New Gadgets Like Crack Cocaine?

Look, I like new gadgets, or I wouldn’t have started Gadgetomic.  But a recent article in the NY Times takes issue with technology’s role in our lives.  Gadgets, they say, have good and bad consequences.  I guess every coin has 2 sides.

The article really exemplifies how technology can fragment our lives by fragmenting our concentration.  My wife has often said that new gadgets can make me oblivious to the world.  And there is truth in that statement.  But why is that?  Well, part of the equation is the physiological.  It seems that dopamine is squirted in our thrill of checking facebook, or email, etc.  This is definitely the case in video games that throw in a compelling world and story line (well, most of the time).

The problem is becoming the mobility of these things.  There was a time, yes wee ones, when technology wasn’t so invasive.  There were defined times and places for technology.  This is not the case today.  You can be walking in the park and be serenaded by the latest new gadgets.  This requires users to set up boundaries to the usage of these things.  And that isn’t easy because of their accessibility and their draw.  Don’t you sometimes feel drawn to technology?  Sometimes it’s hard to figure out why.  Some of it is probably simple habit, comfort, and biological reinforcement.

I am amazed at the lack of “presence” in our culture.  People find the hardest time just concentrating on the people in front of them or the task at hand.  I increasingly see people on phones or iPads at their kid’s sporting events.  And how many times have you known family members completely check out at family events?  That lack of presence will result in relational consequence.
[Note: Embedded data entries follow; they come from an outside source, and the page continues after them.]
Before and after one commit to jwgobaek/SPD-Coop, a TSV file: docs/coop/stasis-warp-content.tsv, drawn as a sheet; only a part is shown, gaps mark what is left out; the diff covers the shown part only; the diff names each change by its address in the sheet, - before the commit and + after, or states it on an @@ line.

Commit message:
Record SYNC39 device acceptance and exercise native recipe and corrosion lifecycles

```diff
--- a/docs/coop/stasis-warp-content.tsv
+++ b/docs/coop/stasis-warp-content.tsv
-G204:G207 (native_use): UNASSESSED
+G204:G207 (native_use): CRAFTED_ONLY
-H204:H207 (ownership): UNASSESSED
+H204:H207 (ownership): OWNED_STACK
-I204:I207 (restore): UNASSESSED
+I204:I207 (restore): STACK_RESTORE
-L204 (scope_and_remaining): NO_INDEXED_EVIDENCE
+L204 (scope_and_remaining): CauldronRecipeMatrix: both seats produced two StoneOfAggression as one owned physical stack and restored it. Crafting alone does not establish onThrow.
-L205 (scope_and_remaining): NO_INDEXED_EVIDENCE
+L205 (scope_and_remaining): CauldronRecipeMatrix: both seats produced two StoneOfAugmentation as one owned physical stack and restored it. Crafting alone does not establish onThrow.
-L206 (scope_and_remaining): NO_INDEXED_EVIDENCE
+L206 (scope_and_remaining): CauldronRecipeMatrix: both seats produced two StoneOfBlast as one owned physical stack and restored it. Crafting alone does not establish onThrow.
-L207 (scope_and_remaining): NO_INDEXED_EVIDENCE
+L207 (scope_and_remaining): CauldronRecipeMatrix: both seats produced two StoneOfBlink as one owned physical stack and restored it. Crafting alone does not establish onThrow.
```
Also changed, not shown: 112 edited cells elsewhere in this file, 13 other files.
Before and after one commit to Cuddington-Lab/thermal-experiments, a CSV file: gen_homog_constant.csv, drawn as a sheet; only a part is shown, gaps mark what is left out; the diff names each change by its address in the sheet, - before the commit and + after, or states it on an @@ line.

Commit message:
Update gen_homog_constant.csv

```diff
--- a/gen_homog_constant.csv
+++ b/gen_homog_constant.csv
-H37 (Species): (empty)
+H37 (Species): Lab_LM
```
So, are new gadgets and technology evil?  Certainly not!  Is our culture struggling to find good boundaries for this new breed?  I think so.  I think it’s a very good practice to evaluate the place of technology in one’s own life and in one’s family.  One very simple test is to do a complete technology abstinence for a time.  Take note and observe yourself and/or your family.  The results will probably surprise you.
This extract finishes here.